In C++ there's std::vector which is a resizable, direct access collection of some type of thing. In Java they call this same concept ArrayList (it may work a little differently than std::vector but it covers the same use case). Wikipedia covers the general concept. The main change is the vector/array list is resizable or growable, if you push another item to the list and it exceeds the allocated space, it will move its content to another location with more space.
C's array type is all the language defines. Anything more complicated or featureful than that comes from a library or hand-rolled data structure. You could implement an array list yourself using a dynamically allocated array for internal storage, and re-allocating when the storage filled. You wouldn't have to use an array for backend storage if you found something else (you could use a linked list and pretend it was an array list, but random access to the n-th item would be a scan forward from the head of the list and it wouldn't perform as quickly as an array does).

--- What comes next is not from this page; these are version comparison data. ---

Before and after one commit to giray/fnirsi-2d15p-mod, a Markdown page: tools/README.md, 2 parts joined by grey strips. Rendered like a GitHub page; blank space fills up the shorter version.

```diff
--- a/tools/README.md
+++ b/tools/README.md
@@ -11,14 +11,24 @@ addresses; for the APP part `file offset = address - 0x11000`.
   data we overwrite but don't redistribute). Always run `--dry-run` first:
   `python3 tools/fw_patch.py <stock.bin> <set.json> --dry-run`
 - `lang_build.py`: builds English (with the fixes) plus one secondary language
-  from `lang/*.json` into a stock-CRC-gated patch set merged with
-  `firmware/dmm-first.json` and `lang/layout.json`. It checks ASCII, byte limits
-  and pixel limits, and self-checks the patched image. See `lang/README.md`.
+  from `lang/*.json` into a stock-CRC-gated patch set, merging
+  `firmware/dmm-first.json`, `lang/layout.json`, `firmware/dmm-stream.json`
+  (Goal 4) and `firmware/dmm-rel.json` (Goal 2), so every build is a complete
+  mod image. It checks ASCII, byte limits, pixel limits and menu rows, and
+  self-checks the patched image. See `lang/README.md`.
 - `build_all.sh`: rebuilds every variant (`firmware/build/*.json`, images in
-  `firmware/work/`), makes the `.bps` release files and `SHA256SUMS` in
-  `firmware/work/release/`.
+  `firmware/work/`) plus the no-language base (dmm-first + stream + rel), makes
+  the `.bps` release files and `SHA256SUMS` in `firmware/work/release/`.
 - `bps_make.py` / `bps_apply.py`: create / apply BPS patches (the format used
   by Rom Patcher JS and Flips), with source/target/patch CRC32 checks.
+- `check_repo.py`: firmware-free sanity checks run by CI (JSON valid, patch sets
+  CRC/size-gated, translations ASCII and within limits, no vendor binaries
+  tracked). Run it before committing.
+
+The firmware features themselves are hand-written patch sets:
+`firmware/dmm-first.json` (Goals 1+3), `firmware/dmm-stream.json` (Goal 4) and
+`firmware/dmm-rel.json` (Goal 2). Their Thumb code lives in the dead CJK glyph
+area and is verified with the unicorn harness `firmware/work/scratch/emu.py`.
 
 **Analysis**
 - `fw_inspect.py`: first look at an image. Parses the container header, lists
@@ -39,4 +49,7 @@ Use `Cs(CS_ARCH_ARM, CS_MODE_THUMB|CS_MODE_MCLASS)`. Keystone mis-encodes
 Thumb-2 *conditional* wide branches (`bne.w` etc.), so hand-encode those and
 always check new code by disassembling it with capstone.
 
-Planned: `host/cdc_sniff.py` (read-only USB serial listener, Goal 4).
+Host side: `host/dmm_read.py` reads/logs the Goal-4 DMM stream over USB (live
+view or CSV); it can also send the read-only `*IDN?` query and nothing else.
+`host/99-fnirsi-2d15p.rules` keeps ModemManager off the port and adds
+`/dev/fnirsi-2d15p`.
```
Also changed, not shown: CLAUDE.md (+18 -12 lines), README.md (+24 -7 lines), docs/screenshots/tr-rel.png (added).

I think this has implications for direct pointer access to the elements of the vector - if you had a pointer to the second location in an array, you could always access the third location by pointer arithmetic (the array's location is fixed in memory when you create it), but an array list could move the storage of the elements at any time without exposing that information to the end user, rendering a pointer invalid after adding or removing an element. In Java, you would always use the ArrayList accessor get(index) but in C++ you could do something dangerous there via pointers to a vector's content.